Bone Health Part 9: The Bone Density Test
Getting a bone density test is important for osteoporosis prevention. Before we get into that, let’s cover a brief explanation of osteoporosis.
What is Osteoporosis?
Osteoporosis is a decrease in bone mass leading to enhanced bone fragility and risk of fracture. Loss of bone mass causes the structural deterioration of bone tissue.
What is Bone Composition?
Normal bone is living, dynamic tissue, constantly being renewed. Osteoporosis is caused by a disruption of the bone renewal or remodeling process, which replaces old bone with new. When bone breakdown outpaces formation, the bones deteriorate.
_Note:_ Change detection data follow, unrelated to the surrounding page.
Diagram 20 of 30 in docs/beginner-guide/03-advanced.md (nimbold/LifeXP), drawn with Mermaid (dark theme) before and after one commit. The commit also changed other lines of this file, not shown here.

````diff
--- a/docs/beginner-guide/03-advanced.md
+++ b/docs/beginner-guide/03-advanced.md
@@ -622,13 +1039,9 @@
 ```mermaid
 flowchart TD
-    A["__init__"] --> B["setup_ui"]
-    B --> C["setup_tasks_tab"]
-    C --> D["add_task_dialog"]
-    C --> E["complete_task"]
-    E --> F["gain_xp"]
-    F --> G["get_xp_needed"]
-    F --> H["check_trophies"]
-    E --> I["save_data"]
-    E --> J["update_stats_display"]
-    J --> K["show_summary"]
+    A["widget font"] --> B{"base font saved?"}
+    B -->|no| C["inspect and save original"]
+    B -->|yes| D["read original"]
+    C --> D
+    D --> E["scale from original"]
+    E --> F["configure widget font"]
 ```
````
Bone serves as a repository of minerals, mostly calcium and phosphorous, which gives bones their hardness and strength. The bone mineral density test measures bone density, the amount of bone mineral you have in certain areas of bone. It can tell you if you have low bone density before you break a bone.
What is the Best Bone Mineral Density (BMD) Test?
The best available screening we have for bone strength measures bone mineral density (BMD) using a DEXA scan (Dual-energy X-ray absorptiometry), where two x-ray beams are aimed at the bones. When the soft tissue absorption is subtracted, the bone’s mineral density can be determined from the absorption of each beam by bone. The level of exposure to radiation is about 50 times lower than of that of a mammogram. It is a brief, noninvasive test covered by Medicare after age 65. For younger women past menopause, a scan may be appropriate depending on their risk factors for osteoporosis.
The most popular risk assessment tool is called the FRAX Calculator, which estimates your risk of having an osteoporosis-related fracture in the next ten years. It involves a list of about a dozen factors, including age, gender, weight, height, previous fracture, parental fracture history, smoking, alcohol consumption and use of steroids. If your FRAX assessment indicates a risk of fracture, then you are encouraged to get a DEXA scan to determine your level of bone mineral density (BMD).
Bone Density Test: What the Numbers Mean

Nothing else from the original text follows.